Toddlers Who Draw “Better” Might Be More Intelligent Later In Life

August 20, 2014 | Sophie Weiner

Those deformed figures you drew as a small child may have slightly predicted your future intelligence, according to a new study from King’s College. For the experiment, researchers instructed 7,752 pairs of identical and fraternal twins to draw a child. They rated the drawings from 0 to 12. Drawings with more features like limbs and facial characteristics received a higher score. These children scored on verbal and nonverbal intelligence measurement tests.

When the kids turned 14, the researchers once again tested their intelligence.
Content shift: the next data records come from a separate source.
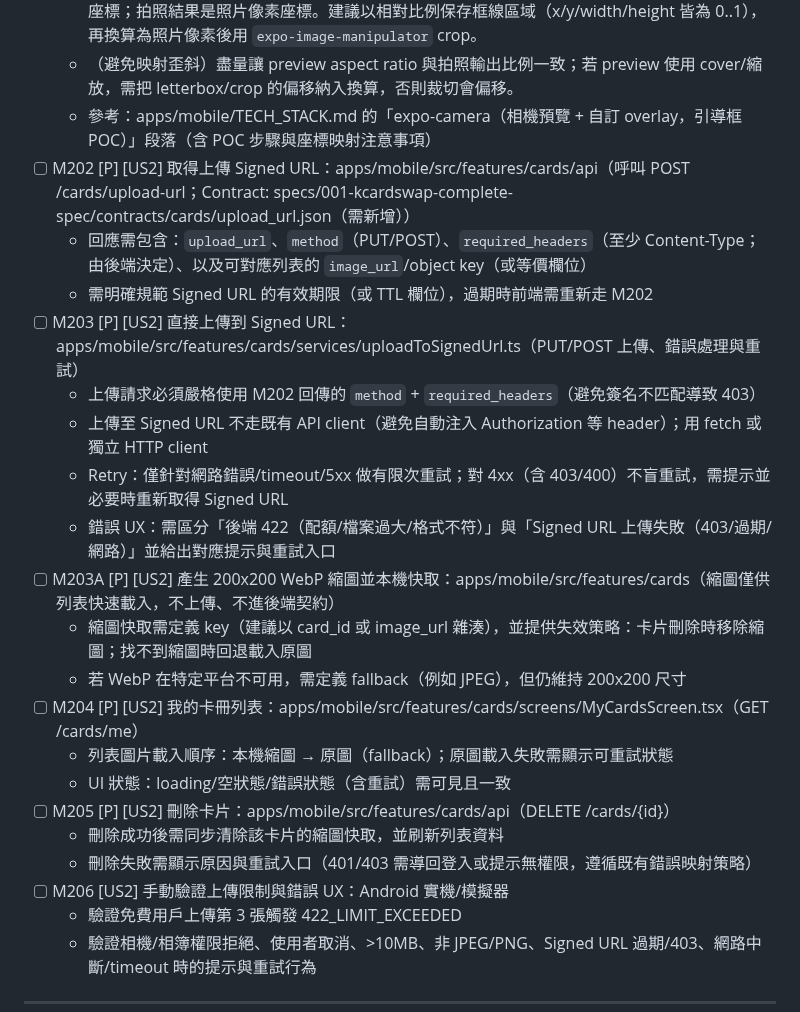
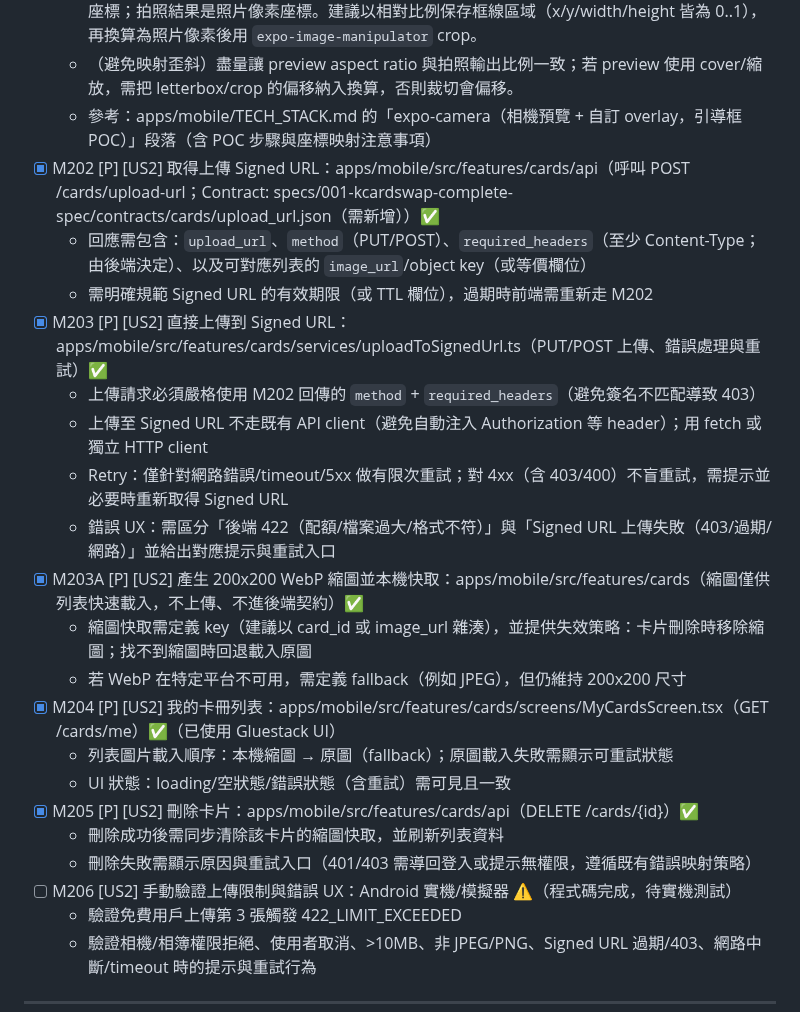
Before and after one commit to clps935419/KCardSwap, a Markdown page: specs/001-kcardswap-complete-spec/tasks.md, the part around one of its changes. Drawn GitHub-style.

Commit message:
Mark M201-M205 tasks as complete in tasks.md, M206 pending manual testing
Updated task status:
- M201: Image picker & compression ✅
- M202: Get upload Signed URL ✅
- M203: Direct upload to GCS ✅
- M203A: Generate 200x200 WebP thumbnails ✅
- M204: My cards list (with Gluestack UI) ✅
- M205: Delete card ✅
- M206: Manual verification ⚠️ (code complete, needs device testing)

Co-authored-by: clps935419 <29462295+clps935419@users.noreply.github.com>

```diff
--- a/specs/001-kcardswap-complete-spec/tasks.md
+++ b/specs/001-kcardswap-complete-spec/tasks.md
@@ -344,24 +344,24 @@
   - （POC/依框裁切）若要「依框線區域裁切成卡片圖」，需處理座標映射：框線是在 preview(View) 座標；拍照結果是照片像素座標。建議以相對比例保存框線區域（x/y/width/height 皆為 0..1），再換算為照片像素後用 `expo-image-manipulator` crop。
   - （避免映射歪斜）盡量讓 preview aspect ratio 與拍照輸出比例一致；若 preview 使用 cover/縮放，需把 letterbox/crop 的偏移納入換算，否則裁切會偏移。
   - 參考：apps/mobile/TECH_STACK.md 的「expo-camera（相機預覽 + 自訂 overlay，引導框 POC）」段落（含 POC 步驟與座標映射注意事項）
-- [ ] M202 [P] [US2] 取得上傳 Signed URL：apps/mobile/src/features/cards/api（呼叫 POST /cards/upload-url；Contract: specs/001-kcardswap-complete-spec/contracts/cards/upload_url.json（需新增））
+- [x] M202 [P] [US2] 取得上傳 Signed URL：apps/mobile/src/features/cards/api（呼叫 POST /cards/upload-url；Contract: specs/001-kcardswap-complete-spec/contracts/cards/upload_url.json（需新增））✅
   - 回應需包含：`upload_url`、`method`（PUT/POST）、`required_headers`（至少 Content-Type；由後端決定）、以及可對應列表的 `image_url`/object key（或等價欄位）
   - 需明確規範 Signed URL 的有效期限（或 TTL 欄位），過期時前端需重新走 M202
-- [ ] M203 [P] [US2] 直接上傳到 Signed URL：apps/mobile/src/features/cards/services/uploadToSignedUrl.ts（PUT/POST 上傳、錯誤處理與重試）
+- [x] M203 [P] [US2] 直接上傳到 Signed URL：apps/mobile/src/features/cards/services/uploadToSignedUrl.ts（PUT/POST 上傳、錯誤處理與重試）✅
   - 上傳請求必須嚴格使用 M202 回傳的 `method` + `required_headers`（避免簽名不匹配導致 403）
   - 上傳至 Signed URL 不走既有 API client（避免自動注入 Authorization 等 header）；用 fetch 或獨立 HTTP client
   - Retry：僅針對網路錯誤/timeout/5xx 做有限次重試；對 4xx（含 403/400）不盲重試，需提示並必要時重新取得 Signed URL
   - 錯誤 UX：需區分「後端 422（配額/檔案過大/格式不符）」與「Signed URL 上傳失敗（403/過期/網路）」並給出對應提示與重試入口
-- [ ] M203A [P] [US2] 產生 200x200 WebP 縮圖並本機快取：apps/mobile/src/features/cards（縮圖僅供列表快速載入，不上傳、不進後端契約）
+- [x] M203A [P] [US2] 產生 200x200 WebP 縮圖並本機快取：apps/mobile/src/features/cards（縮圖僅供列表快速載入，不上傳、不進後端契約）✅
   - 縮圖快取需定義 key（建議以 card_id 或 image_url 雜湊），並提供失效策略：卡片刪除時移除縮圖；找不到縮圖時回退載入原圖
   - 若 WebP 在特定平台不可用，需定義 fallback（例如 JPEG），但仍維持 200x200 尺寸
-- [ ] M204 [P] [US2] 我的卡冊列表：apps/mobile/src/features/cards/screens/MyCardsScreen.tsx（GET /cards/me）
+- [x] M204 [P] [US2] 我的卡冊列表：apps/mobile/src/features/cards/screens/MyCardsScreen.tsx（GET /cards/me）✅（已使用 Gluestack UI）
   - 列表圖片載入順序：本機縮圖 → 原圖（fallback）；原圖載入失敗需顯示可重試狀態
   - UI 狀態：loading/空狀態/錯誤狀態（含重試）需可見且一致
-- [ ] M205 [P] [US2] 刪除卡片：apps/mobile/src/features/cards/api（DELETE /cards/{id}）
+- [x] M205 [P] [US2] 刪除卡片：apps/mobile/src/features/cards/api（DELETE /cards/{id}）✅
   - 刪除成功後需同步清除該卡片的縮圖快取，並刷新列表資料
   - 刪除失敗需顯示原因與重試入口（401/403 需導回登入或提示無權限，遵循既有錯誤映射策略）
-- [ ] M206 [US2] 手動驗證上傳限制與錯誤 UX：Android 實機/模擬器
+- [ ] M206 [US2] 手動驗證上傳限制與錯誤 UX：Android 實機/模擬器 ⚠️（程式碼完成，待實機測試）
   - 驗證免費用戶上傳第 3 張觸發 422_LIMIT_EXCEEDED
   - 驗證相機/相簿權限拒絕、使用者取消、>10MB、非 JPEG/PNG、Signed URL 過期/403、網路中斷/timeout 時的提示與重試行為
 
```
Also changed, not shown: other parts of specs/001-kcardswap-complete-spec/tasks.md (+1 -1 lines).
They found that a higher score on their drawing was moderately associated with the child’s intelligence both at age four and at age 14. The researchers expected to see a connection at age 4, but for the results to have consistency a decade later was surprising.

Dr. Rosalind Arden, who authored the study, told parents to not worry too much about their toddlers’ artistic ability. “The correlation is moderate, so our findings are interesting but it does not mean that parents should worry if their child draws badly,” she stated“Drawing ability does not determine intelligence, there are countless factors, both genetic and environmental, which affect intelligence in later life.”

The study also found that identical twins’ drawings were more alike than those of fraternal twins, which suggests that a genetic link to drawing ability may exist. (Image: Psychological Science)